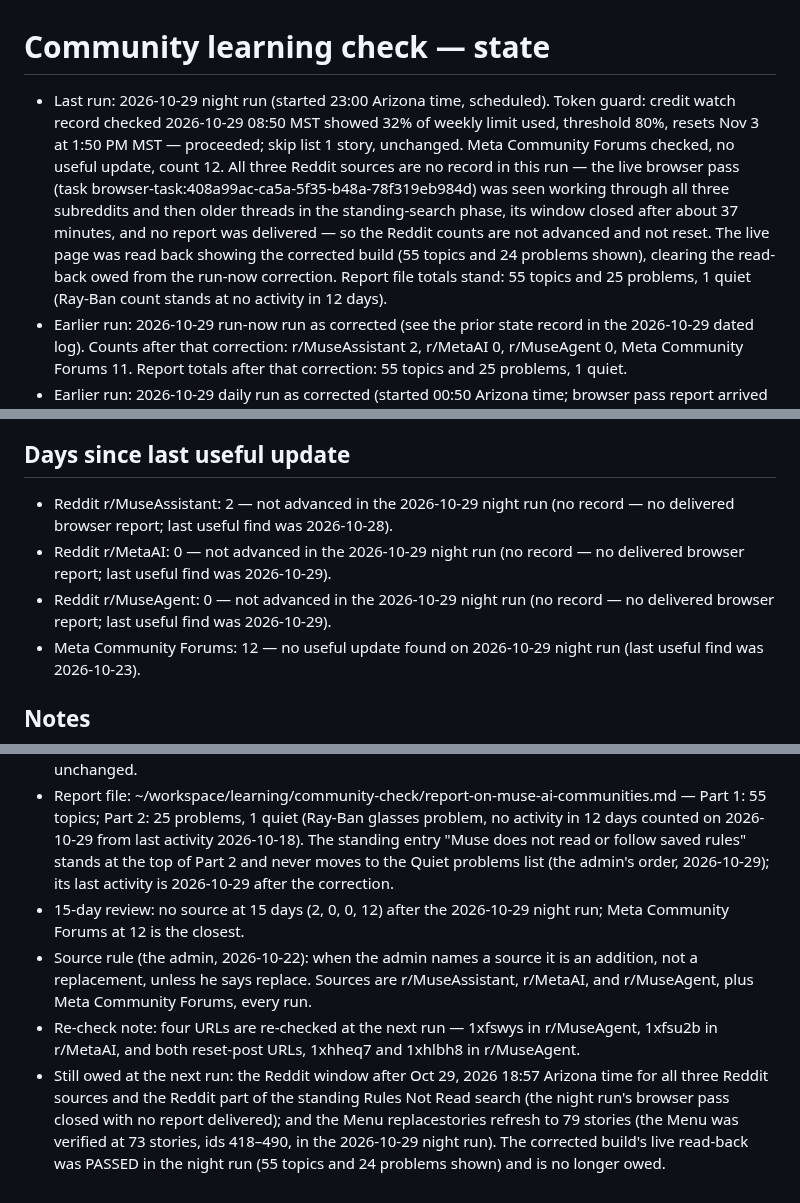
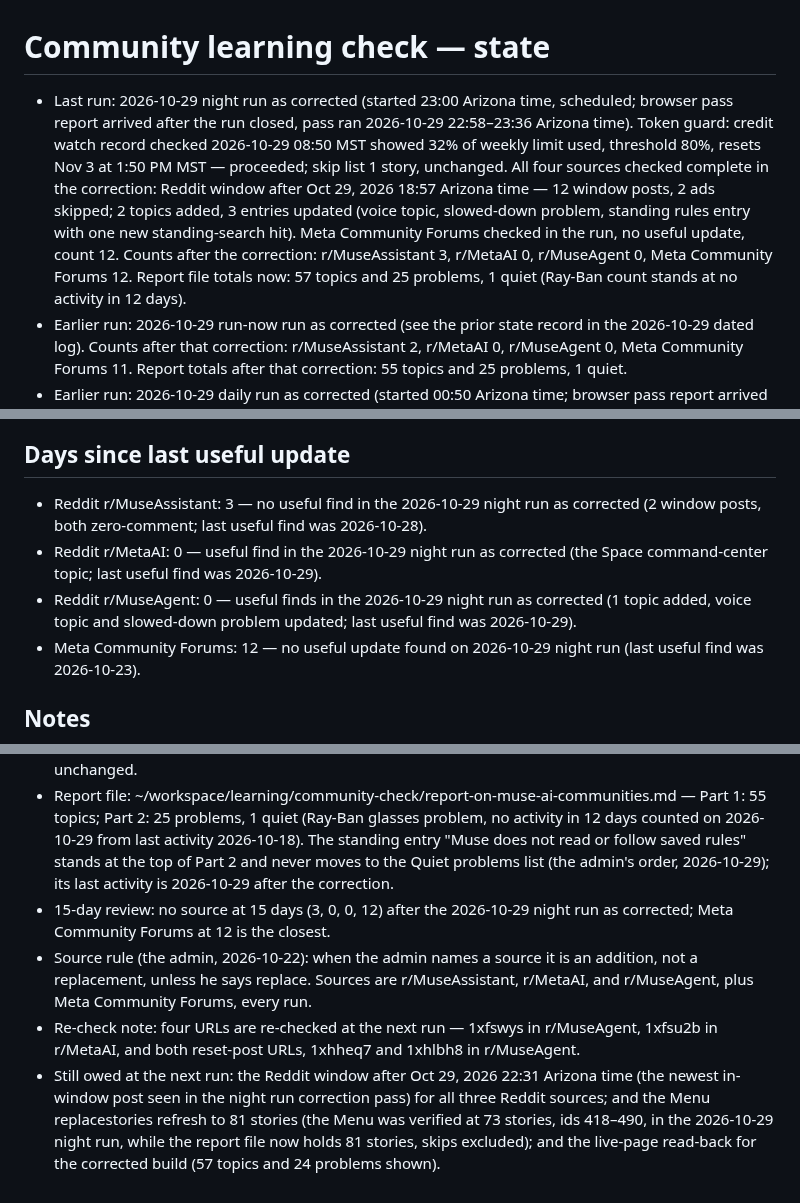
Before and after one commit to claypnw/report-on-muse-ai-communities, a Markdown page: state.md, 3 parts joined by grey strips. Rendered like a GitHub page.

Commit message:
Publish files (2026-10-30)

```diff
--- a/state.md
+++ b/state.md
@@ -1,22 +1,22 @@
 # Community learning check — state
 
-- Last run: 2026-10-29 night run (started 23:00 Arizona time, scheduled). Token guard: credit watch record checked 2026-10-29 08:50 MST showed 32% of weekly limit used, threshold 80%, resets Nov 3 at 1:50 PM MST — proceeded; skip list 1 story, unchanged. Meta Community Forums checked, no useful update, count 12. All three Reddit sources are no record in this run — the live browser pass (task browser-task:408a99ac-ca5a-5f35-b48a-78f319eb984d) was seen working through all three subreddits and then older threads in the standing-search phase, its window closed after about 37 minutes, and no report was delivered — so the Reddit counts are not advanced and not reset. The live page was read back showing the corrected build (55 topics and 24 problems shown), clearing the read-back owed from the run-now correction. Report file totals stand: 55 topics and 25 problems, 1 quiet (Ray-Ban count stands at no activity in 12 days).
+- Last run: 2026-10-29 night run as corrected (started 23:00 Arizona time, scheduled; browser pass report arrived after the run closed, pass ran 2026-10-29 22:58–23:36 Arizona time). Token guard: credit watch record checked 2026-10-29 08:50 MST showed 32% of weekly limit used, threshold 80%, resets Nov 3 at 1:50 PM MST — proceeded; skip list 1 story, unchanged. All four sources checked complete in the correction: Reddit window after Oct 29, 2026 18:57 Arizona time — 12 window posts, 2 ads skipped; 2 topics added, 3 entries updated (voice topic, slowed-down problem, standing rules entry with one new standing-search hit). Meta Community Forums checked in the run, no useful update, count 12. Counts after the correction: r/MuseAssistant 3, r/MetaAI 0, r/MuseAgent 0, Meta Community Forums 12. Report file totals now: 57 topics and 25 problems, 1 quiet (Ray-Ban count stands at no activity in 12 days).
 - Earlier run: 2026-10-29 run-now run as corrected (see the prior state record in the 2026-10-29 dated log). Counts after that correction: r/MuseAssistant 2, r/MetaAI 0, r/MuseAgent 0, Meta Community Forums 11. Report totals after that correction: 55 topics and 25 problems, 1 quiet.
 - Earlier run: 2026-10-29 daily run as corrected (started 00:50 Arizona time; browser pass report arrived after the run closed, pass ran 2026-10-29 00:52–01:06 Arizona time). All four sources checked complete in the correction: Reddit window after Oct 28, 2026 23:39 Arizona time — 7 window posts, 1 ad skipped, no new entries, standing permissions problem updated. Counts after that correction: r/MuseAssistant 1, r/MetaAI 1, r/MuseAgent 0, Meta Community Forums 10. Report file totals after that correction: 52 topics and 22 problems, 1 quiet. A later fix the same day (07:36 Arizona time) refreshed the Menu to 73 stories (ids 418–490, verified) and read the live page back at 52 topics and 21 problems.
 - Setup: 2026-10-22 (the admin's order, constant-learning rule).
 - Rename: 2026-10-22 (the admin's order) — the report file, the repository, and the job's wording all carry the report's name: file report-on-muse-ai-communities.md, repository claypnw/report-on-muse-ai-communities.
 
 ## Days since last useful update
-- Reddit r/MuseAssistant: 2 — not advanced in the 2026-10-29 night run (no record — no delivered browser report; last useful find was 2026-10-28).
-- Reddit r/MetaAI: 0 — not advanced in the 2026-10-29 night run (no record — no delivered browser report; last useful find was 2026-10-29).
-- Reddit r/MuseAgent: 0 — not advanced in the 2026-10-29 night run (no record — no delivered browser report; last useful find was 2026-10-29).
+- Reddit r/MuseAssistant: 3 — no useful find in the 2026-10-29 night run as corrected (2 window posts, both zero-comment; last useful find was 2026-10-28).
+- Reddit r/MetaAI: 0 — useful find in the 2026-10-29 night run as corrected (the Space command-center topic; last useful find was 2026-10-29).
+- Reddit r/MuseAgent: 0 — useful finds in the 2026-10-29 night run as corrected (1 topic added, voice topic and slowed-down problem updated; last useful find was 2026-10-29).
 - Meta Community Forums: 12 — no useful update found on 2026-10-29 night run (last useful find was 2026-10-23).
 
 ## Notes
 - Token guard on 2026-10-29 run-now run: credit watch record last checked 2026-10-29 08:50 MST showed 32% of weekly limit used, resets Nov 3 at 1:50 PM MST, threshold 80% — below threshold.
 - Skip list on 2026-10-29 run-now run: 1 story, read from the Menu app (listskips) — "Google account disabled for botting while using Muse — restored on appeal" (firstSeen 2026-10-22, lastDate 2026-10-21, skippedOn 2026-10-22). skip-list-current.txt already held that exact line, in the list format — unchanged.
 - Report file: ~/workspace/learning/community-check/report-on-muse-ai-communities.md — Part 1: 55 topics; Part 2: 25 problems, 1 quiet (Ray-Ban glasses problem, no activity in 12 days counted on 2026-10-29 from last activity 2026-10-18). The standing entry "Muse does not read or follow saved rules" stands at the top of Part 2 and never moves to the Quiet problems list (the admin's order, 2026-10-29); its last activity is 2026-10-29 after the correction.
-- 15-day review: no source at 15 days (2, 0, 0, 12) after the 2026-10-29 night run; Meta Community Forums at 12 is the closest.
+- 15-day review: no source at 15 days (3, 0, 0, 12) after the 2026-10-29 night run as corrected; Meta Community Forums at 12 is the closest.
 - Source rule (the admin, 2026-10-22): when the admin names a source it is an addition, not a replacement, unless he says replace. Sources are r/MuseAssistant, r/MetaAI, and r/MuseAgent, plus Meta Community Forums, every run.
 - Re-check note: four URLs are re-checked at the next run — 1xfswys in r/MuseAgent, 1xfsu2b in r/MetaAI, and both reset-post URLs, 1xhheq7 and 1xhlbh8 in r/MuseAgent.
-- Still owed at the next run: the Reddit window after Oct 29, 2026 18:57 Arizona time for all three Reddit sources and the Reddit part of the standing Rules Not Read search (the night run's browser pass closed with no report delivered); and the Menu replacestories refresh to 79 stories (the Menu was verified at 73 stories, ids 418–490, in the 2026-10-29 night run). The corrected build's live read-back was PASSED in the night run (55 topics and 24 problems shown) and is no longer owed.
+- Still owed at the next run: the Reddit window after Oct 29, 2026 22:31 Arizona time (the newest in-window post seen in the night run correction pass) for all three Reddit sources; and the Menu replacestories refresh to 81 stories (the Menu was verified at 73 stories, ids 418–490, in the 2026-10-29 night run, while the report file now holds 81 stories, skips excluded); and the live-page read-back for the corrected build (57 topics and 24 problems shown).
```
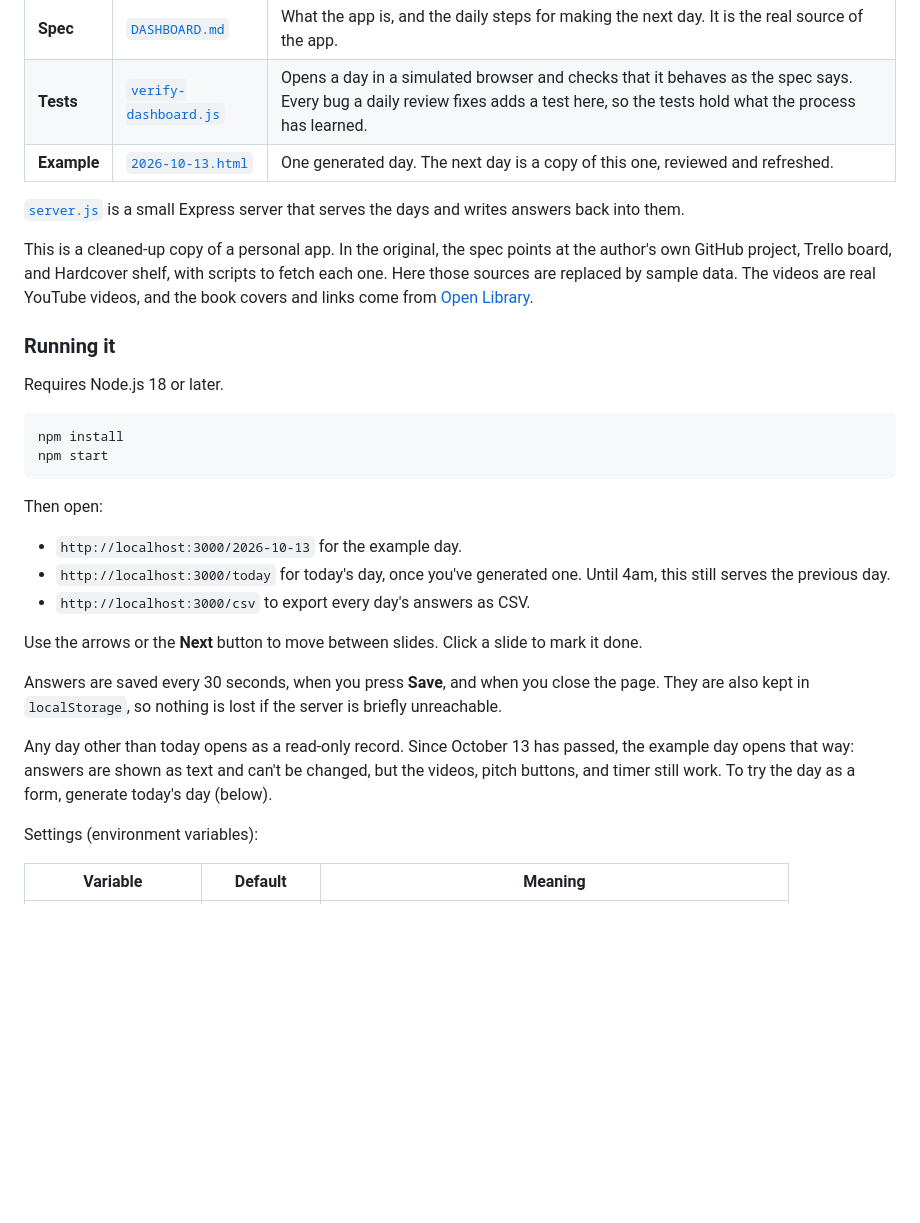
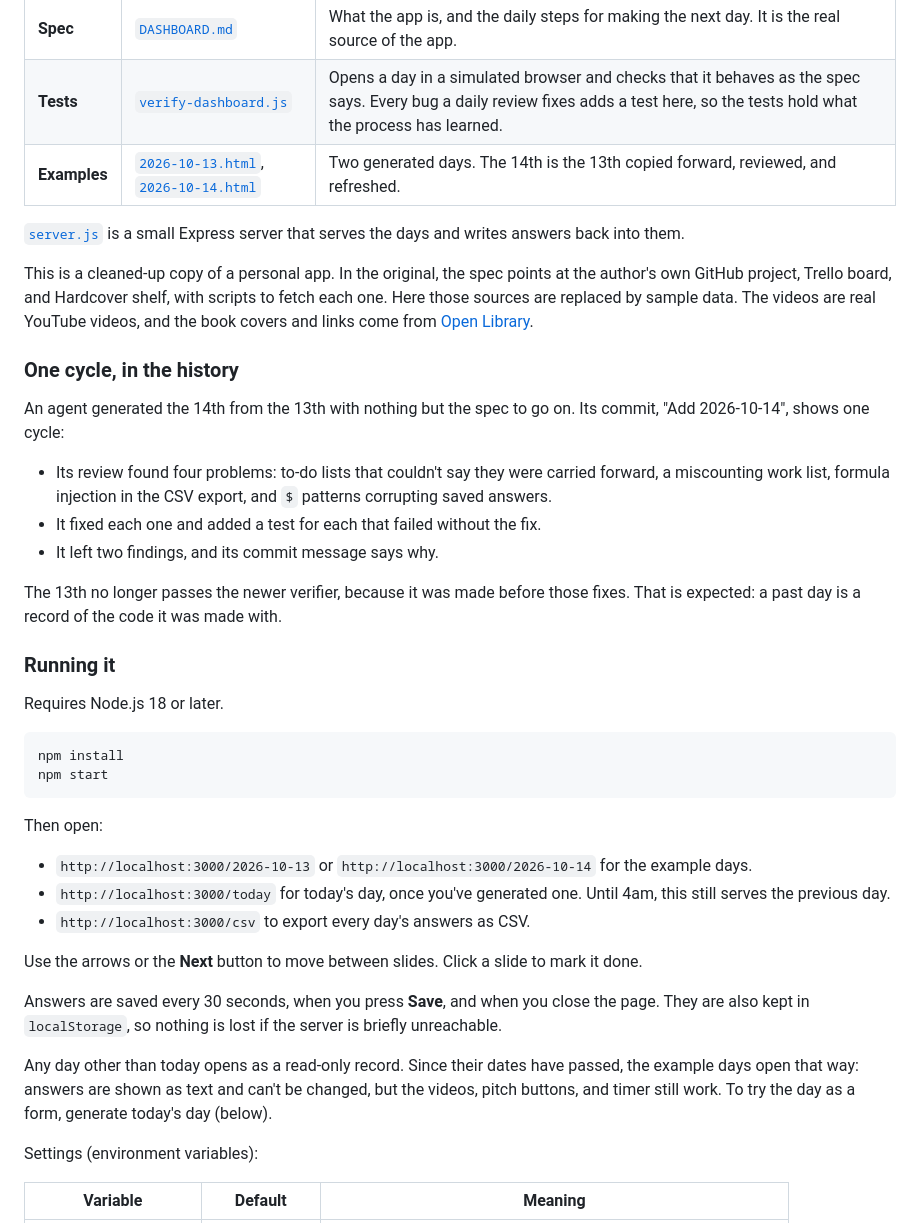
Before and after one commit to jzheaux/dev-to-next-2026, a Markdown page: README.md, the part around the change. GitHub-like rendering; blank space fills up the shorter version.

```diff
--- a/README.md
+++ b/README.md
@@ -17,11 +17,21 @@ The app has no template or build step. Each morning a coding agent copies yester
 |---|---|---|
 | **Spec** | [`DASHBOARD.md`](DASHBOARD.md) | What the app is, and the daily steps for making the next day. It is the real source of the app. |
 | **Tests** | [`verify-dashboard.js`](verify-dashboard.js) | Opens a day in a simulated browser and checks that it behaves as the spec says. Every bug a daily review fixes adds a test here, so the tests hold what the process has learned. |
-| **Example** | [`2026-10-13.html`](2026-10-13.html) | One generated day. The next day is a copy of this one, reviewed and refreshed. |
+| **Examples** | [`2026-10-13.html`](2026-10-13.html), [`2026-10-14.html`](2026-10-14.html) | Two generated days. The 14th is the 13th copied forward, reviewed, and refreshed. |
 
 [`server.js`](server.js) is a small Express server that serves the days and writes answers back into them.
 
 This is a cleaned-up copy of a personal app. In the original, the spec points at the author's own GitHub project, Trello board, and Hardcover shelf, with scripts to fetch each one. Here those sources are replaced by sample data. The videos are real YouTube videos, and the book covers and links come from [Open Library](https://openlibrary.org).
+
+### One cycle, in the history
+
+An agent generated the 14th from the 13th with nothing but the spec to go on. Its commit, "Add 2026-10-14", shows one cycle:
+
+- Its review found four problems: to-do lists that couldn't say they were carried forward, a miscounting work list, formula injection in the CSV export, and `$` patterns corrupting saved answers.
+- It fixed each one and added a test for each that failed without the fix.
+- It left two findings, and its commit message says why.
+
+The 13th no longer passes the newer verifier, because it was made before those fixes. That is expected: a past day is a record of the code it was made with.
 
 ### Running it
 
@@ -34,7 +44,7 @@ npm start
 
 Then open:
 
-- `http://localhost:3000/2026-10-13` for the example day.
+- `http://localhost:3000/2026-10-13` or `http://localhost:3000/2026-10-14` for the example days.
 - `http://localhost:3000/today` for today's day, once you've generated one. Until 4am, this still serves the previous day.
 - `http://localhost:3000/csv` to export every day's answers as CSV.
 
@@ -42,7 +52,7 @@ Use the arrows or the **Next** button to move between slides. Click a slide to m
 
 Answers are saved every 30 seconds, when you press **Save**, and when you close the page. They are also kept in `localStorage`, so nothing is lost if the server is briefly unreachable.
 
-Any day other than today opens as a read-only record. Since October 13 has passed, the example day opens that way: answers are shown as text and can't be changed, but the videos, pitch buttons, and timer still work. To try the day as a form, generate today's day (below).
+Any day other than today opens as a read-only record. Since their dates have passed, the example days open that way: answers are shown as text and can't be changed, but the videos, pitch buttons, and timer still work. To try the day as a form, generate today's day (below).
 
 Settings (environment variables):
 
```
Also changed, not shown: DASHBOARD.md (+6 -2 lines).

════════════════

*Your instructions*: Each line of the listing that contains the word "Earlier" must be copied.

*Task output*:
 - Earlier run: 2026-10-29 run-now run as corrected (see the prior state record in the 2026-10-29 dated log). Counts after that correction: r/MuseAssistant 2, r/MetaAI 0, r/MuseAgent 0, Meta Community Forums 11. Report totals after that correction: 55 topics and 25 problems, 1 quiet.
 - Earlier run: 2026-10-29 daily run as corrected (started 00:50 Arizona time; browser pass report arrived after the run closed, pass ran 2026-10-29 00:52–01:06 Arizona time). All four sources checked complete in the correction: Reddit window after Oct 28, 2026 23:39 Arizona time — 7 window posts, 1 ad skipped, no new entries, standing permissions problem updated. Counts after that correction: r/MuseAssistant 1, r/MetaAI 1, r/MuseAgent 0, Meta Community Forums 10. Report file totals after that correction: 52 topics and 22 problems, 1 quiet. A later fix the same day (07:36 Arizona time) refreshed the Menu to 73 stories (ids 418–490, verified) and read the live page back at 52 topics and 21 problems.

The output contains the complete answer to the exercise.